START INPUT RECORDS

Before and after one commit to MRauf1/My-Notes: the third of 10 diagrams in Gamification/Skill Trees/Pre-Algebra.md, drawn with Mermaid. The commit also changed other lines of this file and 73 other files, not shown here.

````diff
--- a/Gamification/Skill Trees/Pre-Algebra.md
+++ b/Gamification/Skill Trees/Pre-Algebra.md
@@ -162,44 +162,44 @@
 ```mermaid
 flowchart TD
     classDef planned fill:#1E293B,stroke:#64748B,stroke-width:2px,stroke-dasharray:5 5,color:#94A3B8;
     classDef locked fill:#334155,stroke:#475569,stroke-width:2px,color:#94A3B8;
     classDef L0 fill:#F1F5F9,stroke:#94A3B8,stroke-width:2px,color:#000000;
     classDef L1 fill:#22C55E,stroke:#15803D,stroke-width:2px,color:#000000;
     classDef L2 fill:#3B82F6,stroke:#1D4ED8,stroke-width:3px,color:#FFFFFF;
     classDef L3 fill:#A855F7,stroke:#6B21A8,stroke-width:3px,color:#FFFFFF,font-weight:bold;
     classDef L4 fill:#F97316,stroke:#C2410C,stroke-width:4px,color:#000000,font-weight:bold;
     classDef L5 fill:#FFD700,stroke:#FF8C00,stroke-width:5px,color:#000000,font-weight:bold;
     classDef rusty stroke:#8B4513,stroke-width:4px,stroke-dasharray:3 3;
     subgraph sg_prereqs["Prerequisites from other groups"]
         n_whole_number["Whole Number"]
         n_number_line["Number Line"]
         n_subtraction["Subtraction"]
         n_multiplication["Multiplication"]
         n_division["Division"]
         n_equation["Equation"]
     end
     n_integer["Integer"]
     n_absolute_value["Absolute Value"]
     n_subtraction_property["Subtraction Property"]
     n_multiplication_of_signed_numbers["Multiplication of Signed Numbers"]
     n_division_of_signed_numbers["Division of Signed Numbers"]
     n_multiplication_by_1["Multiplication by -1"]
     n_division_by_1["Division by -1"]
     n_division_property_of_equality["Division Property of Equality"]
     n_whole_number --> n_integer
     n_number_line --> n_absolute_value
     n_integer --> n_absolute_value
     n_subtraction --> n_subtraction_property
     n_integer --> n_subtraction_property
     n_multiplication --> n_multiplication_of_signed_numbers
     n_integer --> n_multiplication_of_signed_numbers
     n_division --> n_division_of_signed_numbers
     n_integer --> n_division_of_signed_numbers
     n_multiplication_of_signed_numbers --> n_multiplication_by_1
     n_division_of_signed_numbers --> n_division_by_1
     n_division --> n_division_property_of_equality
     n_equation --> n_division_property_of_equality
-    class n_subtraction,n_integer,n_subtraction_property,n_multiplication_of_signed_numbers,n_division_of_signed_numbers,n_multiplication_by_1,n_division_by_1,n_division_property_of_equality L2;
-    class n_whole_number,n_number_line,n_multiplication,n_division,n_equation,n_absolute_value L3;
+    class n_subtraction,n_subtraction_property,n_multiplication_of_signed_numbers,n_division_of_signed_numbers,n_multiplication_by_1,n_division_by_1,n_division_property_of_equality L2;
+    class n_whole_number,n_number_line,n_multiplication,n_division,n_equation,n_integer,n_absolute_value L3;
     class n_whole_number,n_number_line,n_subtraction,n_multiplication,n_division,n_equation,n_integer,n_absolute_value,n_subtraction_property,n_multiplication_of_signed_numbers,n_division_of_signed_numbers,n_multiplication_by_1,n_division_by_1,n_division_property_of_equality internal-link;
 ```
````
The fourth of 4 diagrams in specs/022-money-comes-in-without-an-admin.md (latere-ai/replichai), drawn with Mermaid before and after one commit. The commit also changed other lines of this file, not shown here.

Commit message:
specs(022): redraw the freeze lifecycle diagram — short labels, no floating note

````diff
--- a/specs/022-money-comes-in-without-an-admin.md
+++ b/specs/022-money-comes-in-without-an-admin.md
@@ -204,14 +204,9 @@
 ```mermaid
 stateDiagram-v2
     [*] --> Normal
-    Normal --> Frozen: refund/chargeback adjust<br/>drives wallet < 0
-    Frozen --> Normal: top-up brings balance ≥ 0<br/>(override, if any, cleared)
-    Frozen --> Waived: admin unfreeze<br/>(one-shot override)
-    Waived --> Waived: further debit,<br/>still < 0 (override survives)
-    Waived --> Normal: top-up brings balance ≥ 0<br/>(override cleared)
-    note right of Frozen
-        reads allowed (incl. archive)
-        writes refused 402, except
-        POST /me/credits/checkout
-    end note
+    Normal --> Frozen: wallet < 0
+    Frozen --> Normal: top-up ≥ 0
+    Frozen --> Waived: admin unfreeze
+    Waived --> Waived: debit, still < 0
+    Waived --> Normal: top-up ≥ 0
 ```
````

END INPUT RECORDS

## AIM OF THE TASK
Output each line of the entries exactly, so that nothing is lost.

## SOLUTION FOR THIS PROBLEM
Before and after one commit to MRauf1/My-Notes: the third of 10 diagrams in Gamification/Skill Trees/Pre-Algebra.md, drawn with Mermaid. The commit also changed other lines of this file and 73 other files, not shown here.

````diff
--- a/Gamification/Skill Trees/Pre-Algebra.md
+++ b/Gamification/Skill Trees/Pre-Algebra.md
@@ -162,44 +162,44 @@
 ```mermaid
 flowchart TD
     classDef planned fill:#1E293B,stroke:#64748B,stroke-width:2px,stroke-dasharray:5 5,color:#94A3B8;
     classDef locked fill:#334155,stroke:#475569,stroke-width:2px,color:#94A3B8;
     classDef L0 fill:#F1F5F9,stroke:#94A3B8,stroke-width:2px,color:#000000;
     classDef L1 fill:#22C55E,stroke:#15803D,stroke-width:2px,color:#000000;
     classDef L2 fill:#3B82F6,stroke:#1D4ED8,stroke-width:3px,color:#FFFFFF;
     classDef L3 fill:#A855F7,stroke:#6B21A8,stroke-width:3px,color:#FFFFFF,font-weight:bold;
     classDef L4 fill:#F97316,stroke:#C2410C,stroke-width:4px,color:#000000,font-weight:bold;
     classDef L5 fill:#FFD700,stroke:#FF8C00,stroke-width:5px,color:#000000,font-weight:bold;
     classDef rusty stroke:#8B4513,stroke-width:4px,stroke-dasharray:3 3;
     subgraph sg_prereqs["Prerequisites from other groups"]
         n_whole_number["Whole Number"]
         n_number_line["Number Line"]
         n_subtraction["Subtraction"]
         n_multiplication["Multiplication"]
         n_division["Division"]
         n_equation["Equation"]
     end
     n_integer["Integer"]
     n_absolute_value["Absolute Value"]
     n_subtraction_property["Subtraction Property"]
     n_multiplication_of_signed_numbers["Multiplication of Signed Numbers"]
     n_division_of_signed_numbers["Division of Signed Numbers"]
     n_multiplication_by_1["Multiplication by -1"]
     n_division_by_1["Division by -1"]
     n_division_property_of_equality["Division Property of Equality"]
     n_whole_number --> n_integer
     n_number_line --> n_absolute_value
     n_integer --> n_absolute_value
     n_subtraction --> n_subtraction_property
     n_integer --> n_subtraction_property
     n_multiplication --> n_multiplication_of_signed_numbers
     n_integer --> n_multiplication_of_signed_numbers
     n_division --> n_division_of_signed_numbers
     n_integer --> n_division_of_signed_numbers
     n_multiplication_of_signed_numbers --> n_multiplication_by_1
     n_division_of_signed_numbers --> n_division_by_1
     n_division --> n_division_property_of_equality
     n_equation --> n_division_property_of_equality
-    class n_subtraction,n_integer,n_subtraction_property,n_multiplication_of_signed_numbers,n_division_of_signed_numbers,n_multiplication_by_1,n_division_by_1,n_division_property_of_equality L2;
-    class n_whole_number,n_number_line,n_multiplication,n_division,n_equation,n_absolute_value L3;
+    class n_subtraction,n_subtraction_property,n_multiplication_of_signed_numbers,n_division_of_signed_numbers,n_multiplication_by_1,n_division_by_1,n_division_property_of_equality L2;
+    class n_whole_number,n_number_line,n_multiplication,n_division,n_equation,n_integer,n_absolute_value L3;
     class n_whole_number,n_number_line,n_subtraction,n_multiplication,n_division,n_equation,n_integer,n_absolute_value,n_subtraction_property,n_multiplication_of_signed_numbers,n_division_of_signed_numbers,n_multiplication_by_1,n_division_by_1,n_division_property_of_equality internal-link;
 ```
````
The fourth of 4 diagrams in specs/022-money-comes-in-without-an-admin.md (latere-ai/replichai), drawn with Mermaid before and after one commit. The commit also changed other lines of this file, not shown here.

Commit message:
specs(022): redraw the freeze lifecycle diagram — short labels, no floating note

````diff
--- a/specs/022-money-comes-in-without-an-admin.md
+++ b/specs/022-money-comes-in-without-an-admin.md
@@ -204,14 +204,9 @@
 ```mermaid
 stateDiagram-v2
     [*] --> Normal
-    Normal --> Frozen: refund/chargeback adjust<br/>drives wallet < 0
-    Frozen --> Normal: top-up brings balance ≥ 0<br/>(override, if any, cleared)
-    Frozen --> Waived: admin unfreeze<br/>(one-shot override)
-    Waived --> Waived: further debit,<br/>still < 0 (override survives)
-    Waived --> Normal: top-up brings balance ≥ 0<br/>(override cleared)
-    note right of Frozen
-        reads allowed (incl. archive)
-        writes refused 402, except
-        POST /me/credits/checkout
-    end note
+    Normal --> Frozen: wallet < 0
+    Frozen --> Normal: top-up ≥ 0
+    Frozen --> Waived: admin unfreeze
+    Waived --> Waived: debit, still < 0
+    Waived --> Normal: top-up ≥ 0
 ```
````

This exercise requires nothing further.